[Opening Information given section]

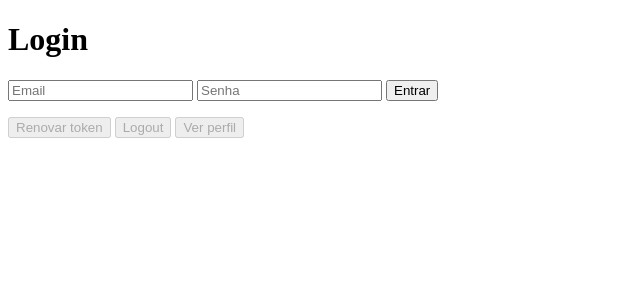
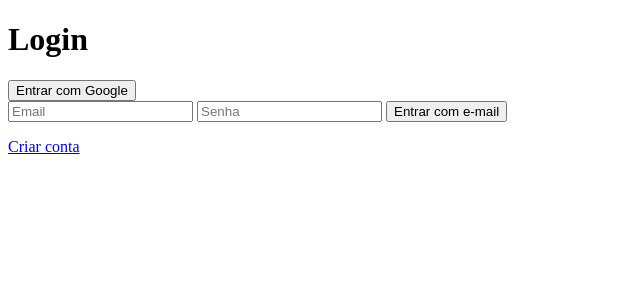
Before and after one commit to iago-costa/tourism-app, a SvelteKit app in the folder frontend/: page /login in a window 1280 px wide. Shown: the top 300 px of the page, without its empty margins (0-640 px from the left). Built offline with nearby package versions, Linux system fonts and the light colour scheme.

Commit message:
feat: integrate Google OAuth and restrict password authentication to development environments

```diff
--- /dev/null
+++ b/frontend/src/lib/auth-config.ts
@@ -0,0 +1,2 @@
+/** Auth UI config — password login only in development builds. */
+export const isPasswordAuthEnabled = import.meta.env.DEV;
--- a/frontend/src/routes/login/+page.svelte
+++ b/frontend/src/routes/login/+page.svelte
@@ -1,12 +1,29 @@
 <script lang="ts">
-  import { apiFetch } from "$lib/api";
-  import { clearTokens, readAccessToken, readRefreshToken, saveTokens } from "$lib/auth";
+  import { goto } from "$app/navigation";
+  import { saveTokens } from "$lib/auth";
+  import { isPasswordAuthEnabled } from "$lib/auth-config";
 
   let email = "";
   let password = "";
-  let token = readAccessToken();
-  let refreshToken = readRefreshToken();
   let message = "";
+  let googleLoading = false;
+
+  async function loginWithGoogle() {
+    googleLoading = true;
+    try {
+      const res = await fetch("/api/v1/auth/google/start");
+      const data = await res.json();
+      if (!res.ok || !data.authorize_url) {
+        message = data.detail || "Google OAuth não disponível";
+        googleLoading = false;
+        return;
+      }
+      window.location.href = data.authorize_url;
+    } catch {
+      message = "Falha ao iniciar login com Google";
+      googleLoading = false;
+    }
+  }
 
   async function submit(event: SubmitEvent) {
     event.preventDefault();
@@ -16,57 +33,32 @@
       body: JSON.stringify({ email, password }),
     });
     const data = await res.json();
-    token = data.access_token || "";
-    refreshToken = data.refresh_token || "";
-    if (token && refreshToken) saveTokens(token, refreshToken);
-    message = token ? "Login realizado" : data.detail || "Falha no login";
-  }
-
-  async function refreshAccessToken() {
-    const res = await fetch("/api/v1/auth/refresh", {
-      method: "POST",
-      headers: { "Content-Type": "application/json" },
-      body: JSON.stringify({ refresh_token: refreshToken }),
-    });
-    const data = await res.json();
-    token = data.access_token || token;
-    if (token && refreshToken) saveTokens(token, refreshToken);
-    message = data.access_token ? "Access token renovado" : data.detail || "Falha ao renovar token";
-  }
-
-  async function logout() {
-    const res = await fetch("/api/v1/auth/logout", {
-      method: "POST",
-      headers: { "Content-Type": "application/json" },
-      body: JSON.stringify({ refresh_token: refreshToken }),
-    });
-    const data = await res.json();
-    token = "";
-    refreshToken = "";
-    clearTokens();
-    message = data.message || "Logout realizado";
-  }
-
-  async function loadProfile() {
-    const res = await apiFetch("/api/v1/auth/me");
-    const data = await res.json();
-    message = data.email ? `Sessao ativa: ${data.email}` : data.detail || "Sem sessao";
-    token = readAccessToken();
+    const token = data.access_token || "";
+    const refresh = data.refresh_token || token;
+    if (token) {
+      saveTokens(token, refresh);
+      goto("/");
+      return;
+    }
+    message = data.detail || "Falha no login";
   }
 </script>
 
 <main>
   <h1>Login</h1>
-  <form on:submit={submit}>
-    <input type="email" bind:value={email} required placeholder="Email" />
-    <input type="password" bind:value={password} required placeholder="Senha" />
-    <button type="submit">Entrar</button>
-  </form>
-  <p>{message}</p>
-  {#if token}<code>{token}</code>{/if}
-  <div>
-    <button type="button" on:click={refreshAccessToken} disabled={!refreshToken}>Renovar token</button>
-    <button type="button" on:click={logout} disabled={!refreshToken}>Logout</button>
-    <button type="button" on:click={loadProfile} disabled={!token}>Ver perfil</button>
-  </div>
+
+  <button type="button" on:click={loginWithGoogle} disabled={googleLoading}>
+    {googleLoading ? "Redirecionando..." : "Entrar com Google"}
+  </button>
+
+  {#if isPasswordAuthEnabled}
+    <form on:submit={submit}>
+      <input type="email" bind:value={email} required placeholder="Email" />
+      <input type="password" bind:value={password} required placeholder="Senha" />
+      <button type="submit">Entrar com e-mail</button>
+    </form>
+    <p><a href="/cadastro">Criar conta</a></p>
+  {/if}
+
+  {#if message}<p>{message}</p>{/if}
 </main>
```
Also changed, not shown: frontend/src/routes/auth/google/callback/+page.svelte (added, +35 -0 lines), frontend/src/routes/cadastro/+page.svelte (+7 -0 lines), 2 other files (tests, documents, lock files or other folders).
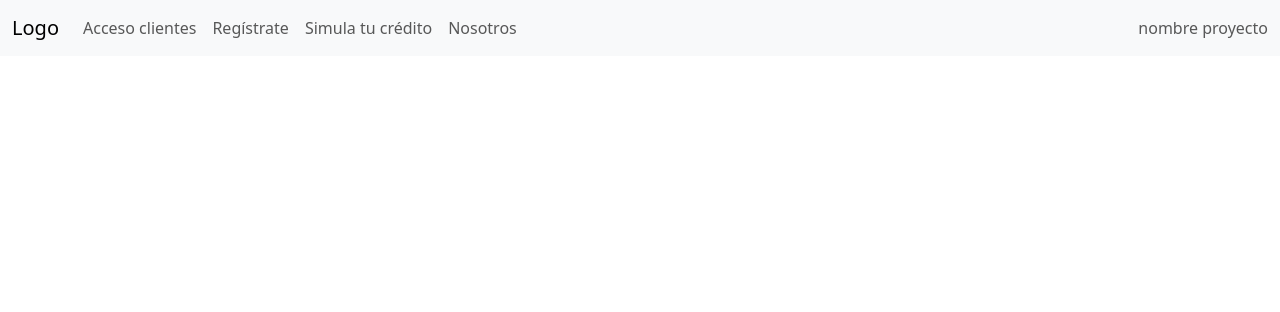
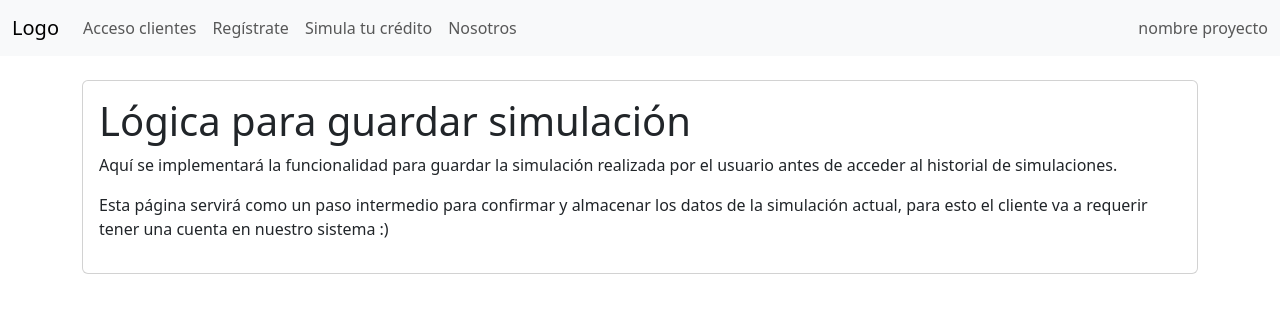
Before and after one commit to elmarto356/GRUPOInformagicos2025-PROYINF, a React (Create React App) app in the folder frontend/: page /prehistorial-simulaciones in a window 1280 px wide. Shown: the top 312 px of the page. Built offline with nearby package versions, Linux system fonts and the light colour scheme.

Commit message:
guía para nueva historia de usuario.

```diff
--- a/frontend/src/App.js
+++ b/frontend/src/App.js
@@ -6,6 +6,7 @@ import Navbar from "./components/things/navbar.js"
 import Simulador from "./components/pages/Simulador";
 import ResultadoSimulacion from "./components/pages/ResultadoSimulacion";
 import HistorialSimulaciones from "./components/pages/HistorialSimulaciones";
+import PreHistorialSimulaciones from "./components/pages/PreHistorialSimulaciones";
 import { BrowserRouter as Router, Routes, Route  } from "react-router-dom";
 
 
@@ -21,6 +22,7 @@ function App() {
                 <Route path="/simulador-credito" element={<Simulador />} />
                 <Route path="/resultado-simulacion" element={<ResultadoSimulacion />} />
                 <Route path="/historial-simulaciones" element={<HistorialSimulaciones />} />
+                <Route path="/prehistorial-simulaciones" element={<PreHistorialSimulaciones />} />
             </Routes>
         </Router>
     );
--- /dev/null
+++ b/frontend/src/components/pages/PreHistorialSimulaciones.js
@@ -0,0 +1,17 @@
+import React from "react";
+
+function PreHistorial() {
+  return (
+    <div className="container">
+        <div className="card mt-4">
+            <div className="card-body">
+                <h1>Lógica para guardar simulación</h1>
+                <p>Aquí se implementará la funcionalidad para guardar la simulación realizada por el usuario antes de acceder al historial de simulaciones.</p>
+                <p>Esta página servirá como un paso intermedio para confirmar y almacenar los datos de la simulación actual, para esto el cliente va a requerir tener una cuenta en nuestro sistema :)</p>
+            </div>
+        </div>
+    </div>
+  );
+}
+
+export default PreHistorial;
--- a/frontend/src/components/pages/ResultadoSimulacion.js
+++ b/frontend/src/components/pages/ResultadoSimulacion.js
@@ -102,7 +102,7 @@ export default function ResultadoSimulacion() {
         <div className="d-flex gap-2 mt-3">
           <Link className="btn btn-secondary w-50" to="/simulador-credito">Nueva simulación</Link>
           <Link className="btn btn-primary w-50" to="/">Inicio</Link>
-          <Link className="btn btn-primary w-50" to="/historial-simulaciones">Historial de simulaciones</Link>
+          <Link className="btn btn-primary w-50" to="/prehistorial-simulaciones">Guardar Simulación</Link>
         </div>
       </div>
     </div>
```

[Closing Information given section]

Exercise description:
Find, please, how many lines in the data include the word "googleLoading", and put down that number only.

Reply:
6